Segment Start: Data extract

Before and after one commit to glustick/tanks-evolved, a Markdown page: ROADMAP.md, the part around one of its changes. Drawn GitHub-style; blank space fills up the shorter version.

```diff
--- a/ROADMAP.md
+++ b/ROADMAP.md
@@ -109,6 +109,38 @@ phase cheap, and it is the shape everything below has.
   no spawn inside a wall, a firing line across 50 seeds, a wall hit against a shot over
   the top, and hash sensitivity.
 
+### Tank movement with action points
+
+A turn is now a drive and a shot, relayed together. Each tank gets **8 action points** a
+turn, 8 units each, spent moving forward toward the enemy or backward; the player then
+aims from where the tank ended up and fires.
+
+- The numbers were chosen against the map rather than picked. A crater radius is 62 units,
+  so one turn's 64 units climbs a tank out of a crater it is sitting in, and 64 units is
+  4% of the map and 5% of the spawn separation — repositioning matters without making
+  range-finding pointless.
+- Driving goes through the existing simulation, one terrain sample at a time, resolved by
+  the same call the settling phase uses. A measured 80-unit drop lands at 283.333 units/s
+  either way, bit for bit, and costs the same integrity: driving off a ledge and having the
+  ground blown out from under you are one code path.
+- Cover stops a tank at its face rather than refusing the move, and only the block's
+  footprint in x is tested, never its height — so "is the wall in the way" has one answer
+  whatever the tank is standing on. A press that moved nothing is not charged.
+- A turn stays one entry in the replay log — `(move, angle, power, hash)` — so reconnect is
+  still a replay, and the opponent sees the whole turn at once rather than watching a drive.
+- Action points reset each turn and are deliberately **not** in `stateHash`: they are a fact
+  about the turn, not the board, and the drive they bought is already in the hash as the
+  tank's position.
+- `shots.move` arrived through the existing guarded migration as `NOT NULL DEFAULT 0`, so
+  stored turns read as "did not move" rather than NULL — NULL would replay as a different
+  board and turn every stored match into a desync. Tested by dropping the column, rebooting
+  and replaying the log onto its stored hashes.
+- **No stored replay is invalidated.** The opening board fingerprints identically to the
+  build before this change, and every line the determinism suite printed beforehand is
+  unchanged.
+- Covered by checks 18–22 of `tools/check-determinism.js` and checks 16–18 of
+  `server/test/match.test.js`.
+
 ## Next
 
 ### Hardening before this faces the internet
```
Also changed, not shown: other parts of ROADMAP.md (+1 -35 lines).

Segment End: Data extract

**Assigned task**
Go through the records. Copy each line where "points" appears.

**Task answer**
+### Tank movement with action points
+A turn is now a drive and a shot, relayed together. Each tank gets **8 action points** a
+- Action points reset each turn and are deliberately **not** in `stateHash`: they are a fact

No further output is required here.